[Exercise directions]
Lift out all lines below that contain "bgGradient".

[Dataset entries]
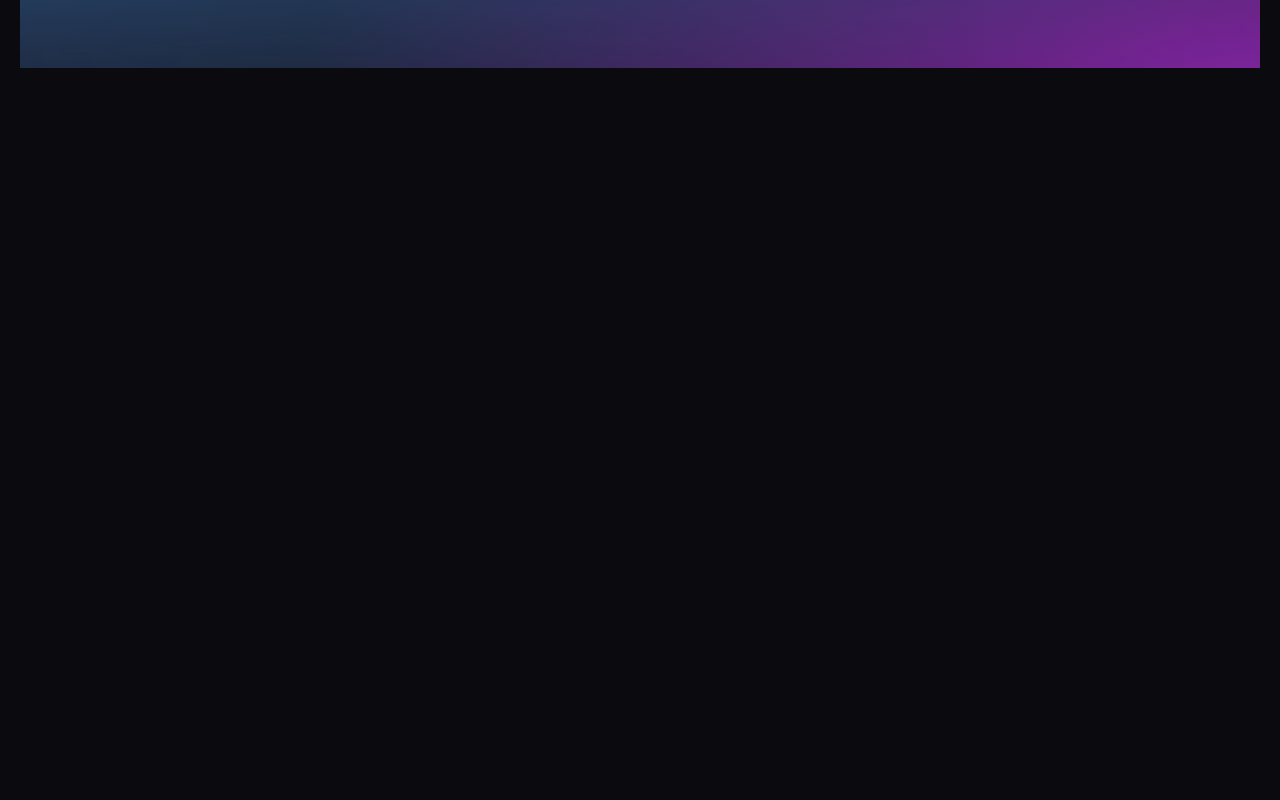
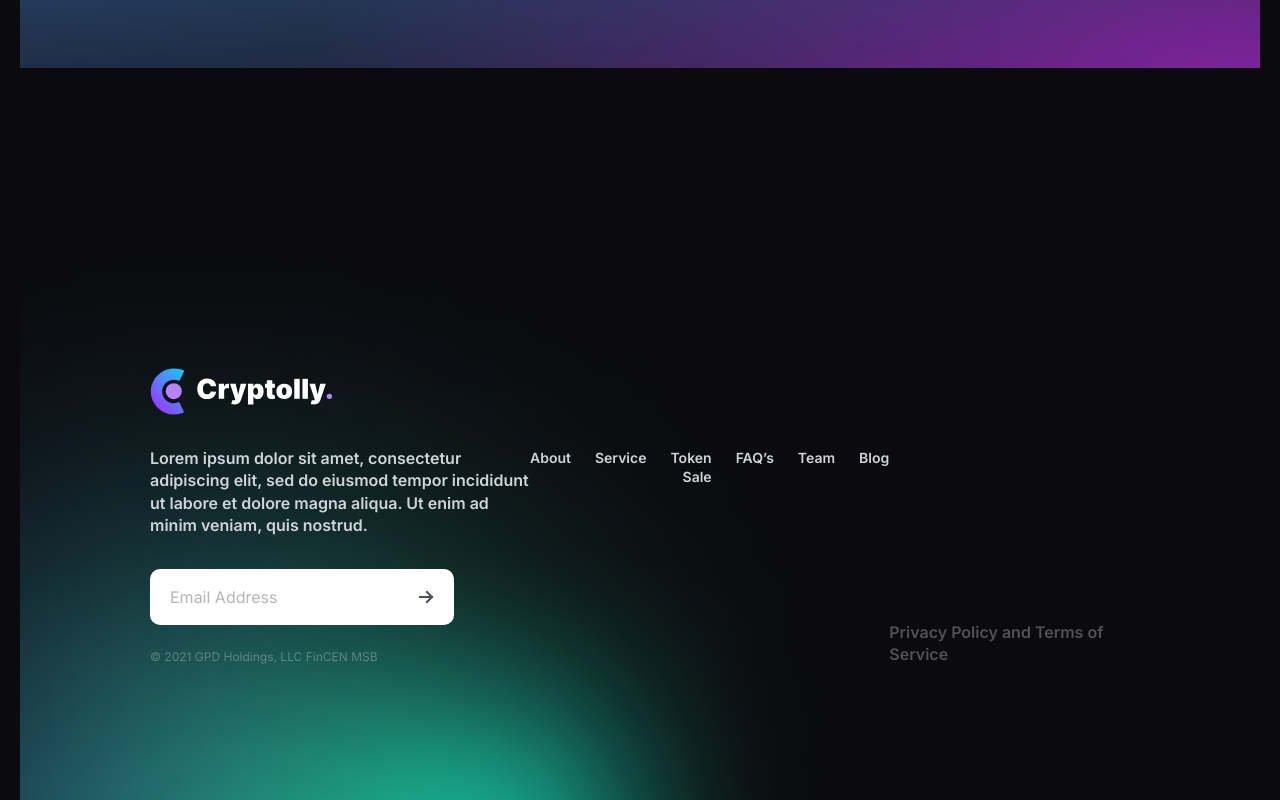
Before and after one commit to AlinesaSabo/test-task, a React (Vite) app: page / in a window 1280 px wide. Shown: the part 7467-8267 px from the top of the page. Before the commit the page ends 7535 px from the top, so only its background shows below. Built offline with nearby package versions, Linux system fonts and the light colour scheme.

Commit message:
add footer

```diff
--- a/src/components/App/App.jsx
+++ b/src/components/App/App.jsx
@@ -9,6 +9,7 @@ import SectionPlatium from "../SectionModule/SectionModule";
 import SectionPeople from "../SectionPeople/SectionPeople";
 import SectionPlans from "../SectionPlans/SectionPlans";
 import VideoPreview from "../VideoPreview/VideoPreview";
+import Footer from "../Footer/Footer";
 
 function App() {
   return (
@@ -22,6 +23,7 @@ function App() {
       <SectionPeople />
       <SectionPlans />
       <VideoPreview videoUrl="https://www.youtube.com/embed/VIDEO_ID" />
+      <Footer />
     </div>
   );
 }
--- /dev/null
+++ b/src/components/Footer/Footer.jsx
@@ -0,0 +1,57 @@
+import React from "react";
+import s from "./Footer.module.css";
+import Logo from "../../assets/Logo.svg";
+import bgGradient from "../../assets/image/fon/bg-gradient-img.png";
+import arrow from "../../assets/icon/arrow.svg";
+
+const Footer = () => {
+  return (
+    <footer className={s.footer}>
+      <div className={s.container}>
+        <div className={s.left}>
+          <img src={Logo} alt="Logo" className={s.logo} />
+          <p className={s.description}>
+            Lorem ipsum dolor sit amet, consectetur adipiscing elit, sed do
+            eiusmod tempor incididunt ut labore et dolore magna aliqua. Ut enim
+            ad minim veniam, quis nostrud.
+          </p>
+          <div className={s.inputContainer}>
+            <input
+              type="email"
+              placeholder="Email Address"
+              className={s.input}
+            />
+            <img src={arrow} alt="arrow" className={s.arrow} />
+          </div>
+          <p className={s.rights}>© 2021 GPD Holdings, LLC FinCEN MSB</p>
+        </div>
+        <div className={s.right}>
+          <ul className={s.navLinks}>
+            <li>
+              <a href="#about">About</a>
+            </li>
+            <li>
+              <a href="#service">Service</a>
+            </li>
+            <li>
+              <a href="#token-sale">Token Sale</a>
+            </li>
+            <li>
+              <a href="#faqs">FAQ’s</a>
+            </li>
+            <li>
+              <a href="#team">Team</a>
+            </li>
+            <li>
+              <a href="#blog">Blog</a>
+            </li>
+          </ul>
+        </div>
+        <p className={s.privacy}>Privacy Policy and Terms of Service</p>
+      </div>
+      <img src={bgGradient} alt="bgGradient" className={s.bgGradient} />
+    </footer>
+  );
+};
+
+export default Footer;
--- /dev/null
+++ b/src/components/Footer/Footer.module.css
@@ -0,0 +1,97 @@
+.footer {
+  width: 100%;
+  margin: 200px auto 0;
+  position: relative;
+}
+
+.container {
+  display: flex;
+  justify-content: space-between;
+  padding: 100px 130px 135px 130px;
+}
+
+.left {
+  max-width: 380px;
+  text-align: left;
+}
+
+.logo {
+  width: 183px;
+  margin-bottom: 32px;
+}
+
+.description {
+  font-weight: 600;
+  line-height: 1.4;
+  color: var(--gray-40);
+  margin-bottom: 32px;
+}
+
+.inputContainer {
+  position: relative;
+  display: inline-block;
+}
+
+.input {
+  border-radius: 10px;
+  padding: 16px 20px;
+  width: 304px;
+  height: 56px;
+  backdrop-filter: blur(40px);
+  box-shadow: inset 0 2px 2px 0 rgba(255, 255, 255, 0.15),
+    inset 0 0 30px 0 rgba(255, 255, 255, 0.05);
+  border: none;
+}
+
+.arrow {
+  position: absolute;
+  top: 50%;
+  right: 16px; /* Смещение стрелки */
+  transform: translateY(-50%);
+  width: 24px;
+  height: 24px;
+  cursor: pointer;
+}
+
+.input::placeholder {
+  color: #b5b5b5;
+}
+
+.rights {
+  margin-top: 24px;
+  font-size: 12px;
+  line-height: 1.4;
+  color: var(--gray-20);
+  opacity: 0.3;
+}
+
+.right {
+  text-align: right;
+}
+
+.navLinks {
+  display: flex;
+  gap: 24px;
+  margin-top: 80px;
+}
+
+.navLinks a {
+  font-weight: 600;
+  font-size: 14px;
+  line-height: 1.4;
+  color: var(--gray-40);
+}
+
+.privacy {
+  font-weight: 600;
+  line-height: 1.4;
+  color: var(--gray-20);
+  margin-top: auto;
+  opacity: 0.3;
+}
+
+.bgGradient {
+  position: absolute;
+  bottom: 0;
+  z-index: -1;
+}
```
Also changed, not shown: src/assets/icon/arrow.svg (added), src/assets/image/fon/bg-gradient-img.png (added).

[Finished exercise]
+import bgGradient from "../../assets/image/fon/bg-gradient-img.png";
+      <img src={bgGradient} alt="bgGradient" className={s.bgGradient} />
+.bgGradient {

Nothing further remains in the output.